We must always be suspicious of the motives of people who cannot or will not speak plainly and communicate accurately. Their motives are seldom honourable and good, and in making war the motives of people who want to make war must be honourable and good.

Chemical Weapons Used by the Western Democracies

The exotic foreign policy of the United Kingdom is about to become a great deal more exotic. Parliament has been recalled four days early in order to debate whether some kind of military action should be undertaken by the United Kingdom in Syria. The United States is also proposing some kind of military action as is France. They are concerned to prevent the use of chemical weapons in Syria. That is the stated concern and it has arisen because 355 people have died in Syria as a result of a chemical weapons attack. Continue reading

Watching the Civil War in Syria

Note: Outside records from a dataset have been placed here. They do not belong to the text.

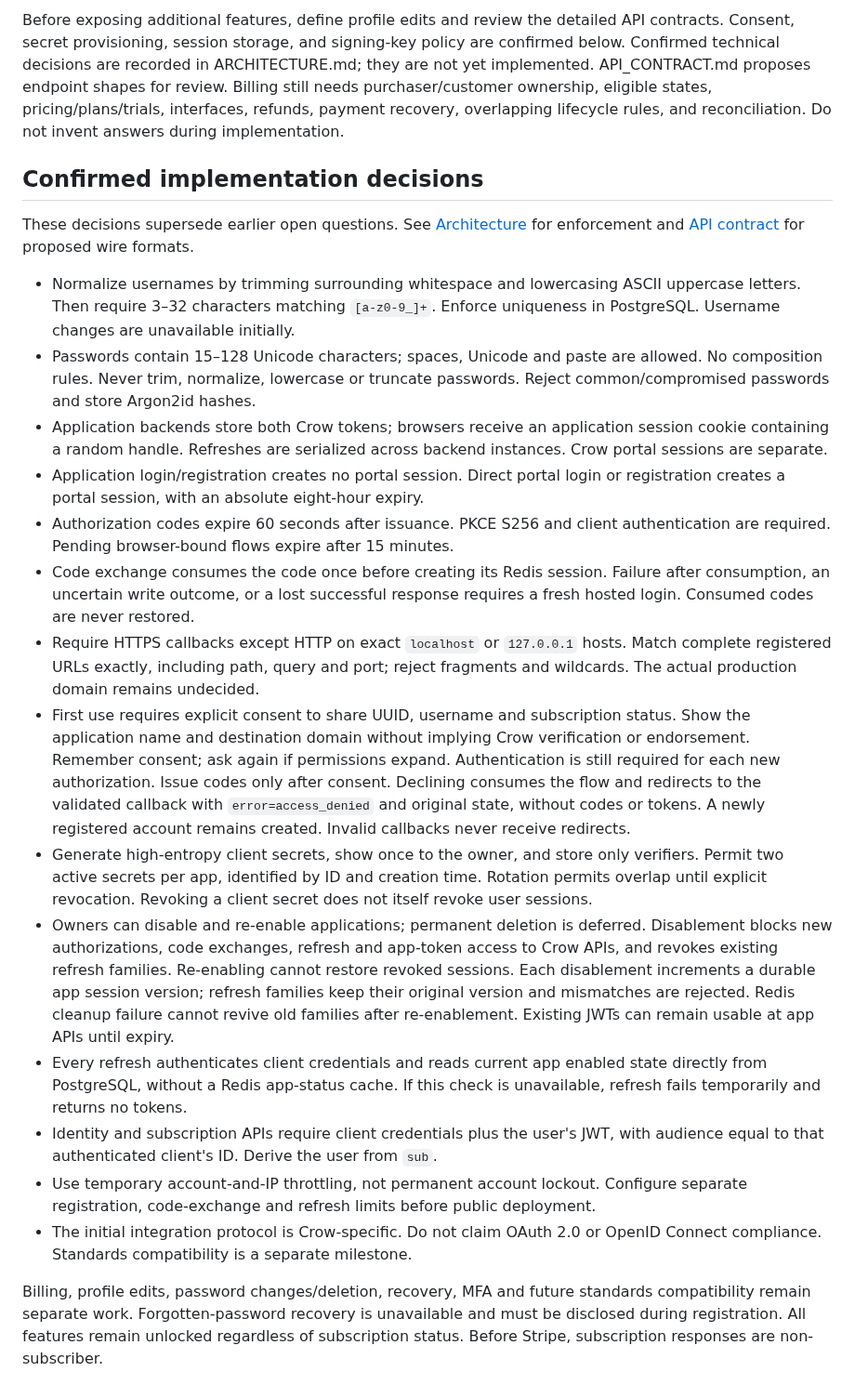
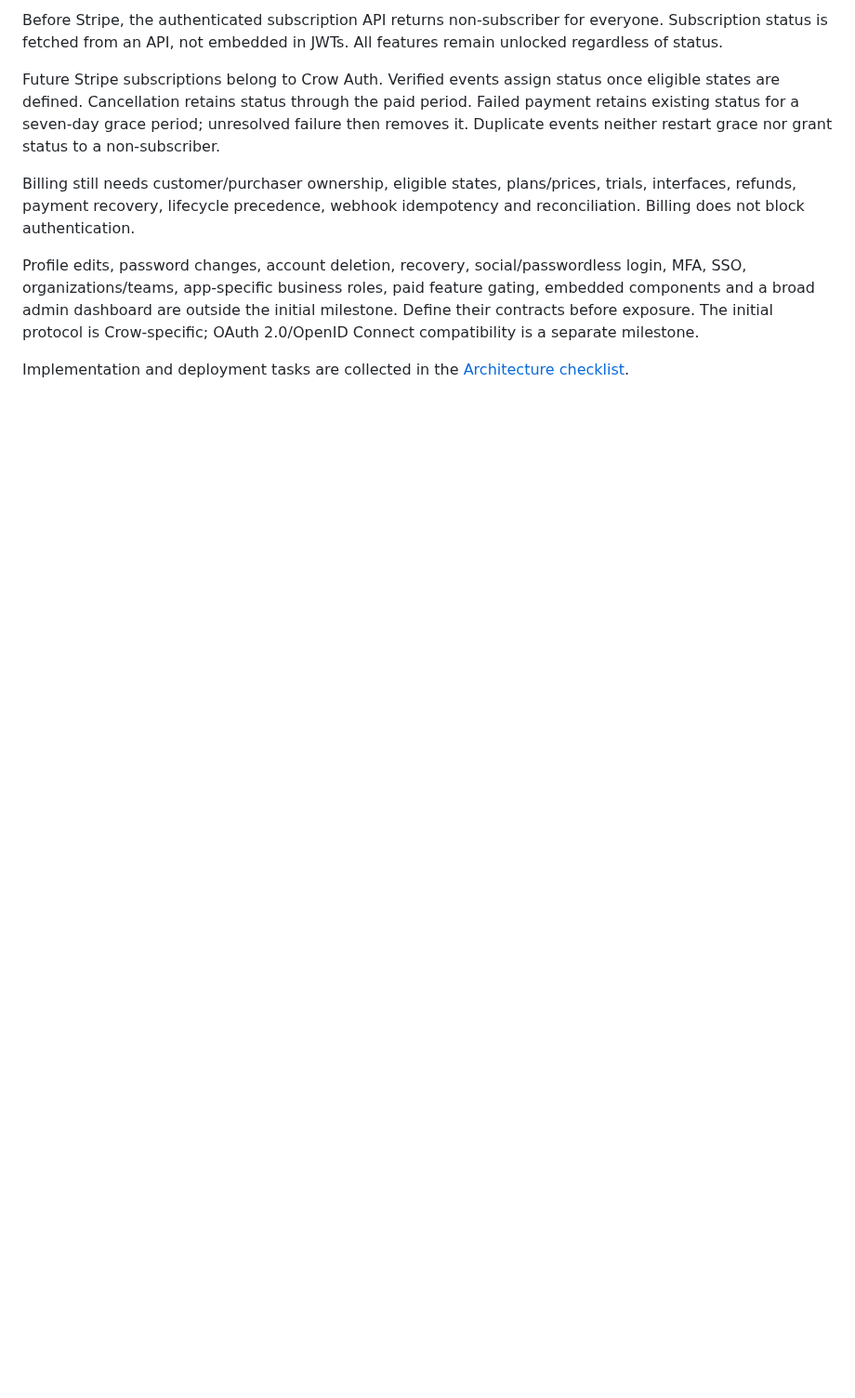
Before and after one commit to agersk0v/crow-auth, a Markdown page: docs/PRODUCT.md, the part around one of its changes. Shown at 93% size. Drawn GitHub-style; blank space fills up the shorter version.

```diff
--- a/docs/PRODUCT.md
+++ b/docs/PRODUCT.md
@@ -156,64 +130,23 @@ compatibility. These require separate scope.
 
-Before exposing additional features, define profile edits and review the detailed API contracts. Consent, secret provisioning, session storage, and signing-key policy are confirmed below. Confirmed technical decisions are recorded in ARCHITECTURE.md; they are not yet implemented. API_CONTRACT.md proposes endpoint shapes for review. Billing still needs purchaser/customer ownership, eligible states,
-pricing/plans/trials, interfaces, refunds, payment recovery, overlapping lifecycle
-rules, and reconciliation. Do not invent answers during implementation.
+Before Stripe, the authenticated subscription API returns non-subscriber for
+everyone. Subscription status is fetched from an API, not embedded in JWTs.
+All features remain unlocked regardless of status.
 
+Future Stripe subscriptions belong to Crow Auth. Verified events assign status
+once eligible states are defined. Cancellation retains status through the paid
+period. Failed payment retains existing status for a seven-day grace period;
+unresolved failure then removes it. Duplicate events neither restart grace nor
+grant status to a non-subscriber.
 
+Billing still needs customer/purchaser ownership, eligible states, plans/prices,
+trials, interfaces, refunds, payment recovery, lifecycle precedence, webhook
+idempotency and reconciliation. Billing does not block authentication.
 
+Profile edits, password changes, account deletion, recovery, social/passwordless
+login, MFA, SSO, organizations/teams, app-specific business roles, paid feature
+gating, embedded components and a broad admin dashboard are outside the initial
+milestone. Define their contracts before exposure. The initial protocol is
+Crow-specific; OAuth 2.0/OpenID Connect compatibility is a separate milestone.
 
-## Confirmed implementation decisions
-
-These decisions supersede earlier open questions. See [Architecture](ARCHITECTURE.md)
-for enforcement and [API contract](API_CONTRACT.md) for proposed wire formats.
-
-- Normalize usernames by trimming surrounding whitespace and lowercasing ASCII
-  uppercase letters. Then require 3–32 characters matching `[a-z0-9_]+`. Enforce
-  uniqueness in PostgreSQL. Username changes are unavailable initially.
-- Passwords contain 15–128 Unicode characters; spaces, Unicode and paste are
-  allowed. No composition rules. Never trim, normalize, lowercase or truncate
-  passwords. Reject common/compromised passwords and store Argon2id hashes.
-- Application backends store both Crow tokens; browsers receive an application
-  session cookie containing a random handle. Refreshes are serialized across
-  backend instances. Crow portal sessions are separate.
-- Application login/registration creates no portal session. Direct portal login
-  or registration creates a portal session, with an absolute eight-hour expiry.
-- Authorization codes expire 60 seconds after issuance. PKCE S256 and client
-  authentication are required. Pending browser-bound flows expire after 15 minutes.
-- Code exchange consumes the code once before creating its Redis session.
-  Failure after consumption, an uncertain write outcome, or a lost successful
-  response requires a fresh hosted login. Consumed codes are never restored.
-- Require HTTPS callbacks except HTTP on exact `localhost` or `127.0.0.1` hosts.
-  Match complete registered URLs exactly, including path, query and port; reject
-  fragments and wildcards. The actual production domain remains undecided.
-- First use requires explicit consent to share UUID, username and subscription
-  status. Show the application name and destination domain without implying Crow
-  verification or endorsement. Remember consent; ask again if permissions expand.
-  Authentication is still required for each new authorization. Issue codes only
-  after consent. Declining consumes the flow and redirects to the validated
-  callback with `error=access_denied` and original state, without codes or tokens.
-  A newly registered account remains created. Invalid callbacks never receive redirects.
-- Generate high-entropy client secrets, show once to the owner, and store only
-  verifiers. Permit two active secrets per app, identified by ID and creation time.
-  Rotation permits overlap until explicit revocation. Revoking a client secret
-  does not itself revoke user sessions.
-- Owners can disable and re-enable applications; permanent deletion is deferred.
-  Disablement blocks new authorizations, code exchanges, refresh and app-token
-  access to Crow APIs, and revokes existing refresh families. Re-enabling cannot
-  restore revoked sessions. Each disablement increments a durable app session
-  version; refresh families keep their original version and mismatches are
-  rejected. Redis cleanup failure cannot revive old families after re-enablement.
-  Existing JWTs can remain usable at app APIs until expiry.
-- Every refresh authenticates client credentials and reads current app enabled
-  state directly from PostgreSQL, without a Redis app-status cache. If this
-  check is unavailable, refresh fails temporarily and returns no tokens.
-- Identity and subscription APIs require client credentials plus the user's JWT,
-  with audience equal to that authenticated client's ID. Derive the user from `sub`.
-- Use temporary account-and-IP throttling, not permanent account lockout. Configure
-  separate registration, code-exchange and refresh limits before public deployment.
-- The initial integration protocol is Crow-specific. Do not claim OAuth 2.0 or
-  OpenID Connect compliance. Standards compatibility is a separate milestone.
-
-Billing, profile edits, password changes/deletion, recovery, MFA and future standards
-compatibility remain separate work. Forgotten-password recovery is unavailable and
-must be disclosed during registration. All features remain unlocked regardless of
-subscription status. Before Stripe, subscription responses are non-subscriber.
+Implementation and deployment tasks are collected in the
+[Architecture checklist](ARCHITECTURE.md#milestone-checklist).
```
Also changed, not shown: other parts of docs/PRODUCT.md (+94 -120 lines).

There is a civil war in Syria. Millions have fled the country to escape death and injury. Thousands have been killed. Chemical weapons have been used. It seems that all sides in the civil war (there are more than two sides) are committing atrocities and war crimes against the civilian population. The Western democracies are talking of intervening in some way. Any intervention will not end the war and the atrocities. It may end the existing government of Syria, but there are many people who want to take over the government and ending the rule of one regime does not guarantee that the rule of the next regime will be better for the people of Syria. Continue reading

The Futility of Revenge

The killing in the Middle East never seems to stop. I cannot list all the killings; 23 people were killed in Pakistan while paying their respects at the funeral of a police officer, more than 30 were killed by a series of bombs in Baghdad and there are many more incidents of killings which are conducted in the expectation of solving a particular problem. Continue reading

Don’t Panic…

…and keep your mind at peace. The terrible events in Woolwich do not require the convening of special committees of the government to plot a counter strategy to terrorism. We do not have to be suspicious of every idea that “deviates” from the norm, nor do we have to be frightened of every brow face or assault those whose only connection with the murderers of a young soldier is the colour of their skin or the single name they attribute t their separate religions.

Syria, two years on

Some anniversaries are sad events. Two years ago the conflict in Syria broke out. Since then one group of fractions have been fighting to take control of the government and the government has resisted these attempts. The conflict has bled to loss of life and to over one million people leaving the country, most of them settling as refugees in the Lebanon (which has plenty of problems of its own) in Jordan and in Turkey. Seventy thousand people have lost their lives. Continue reading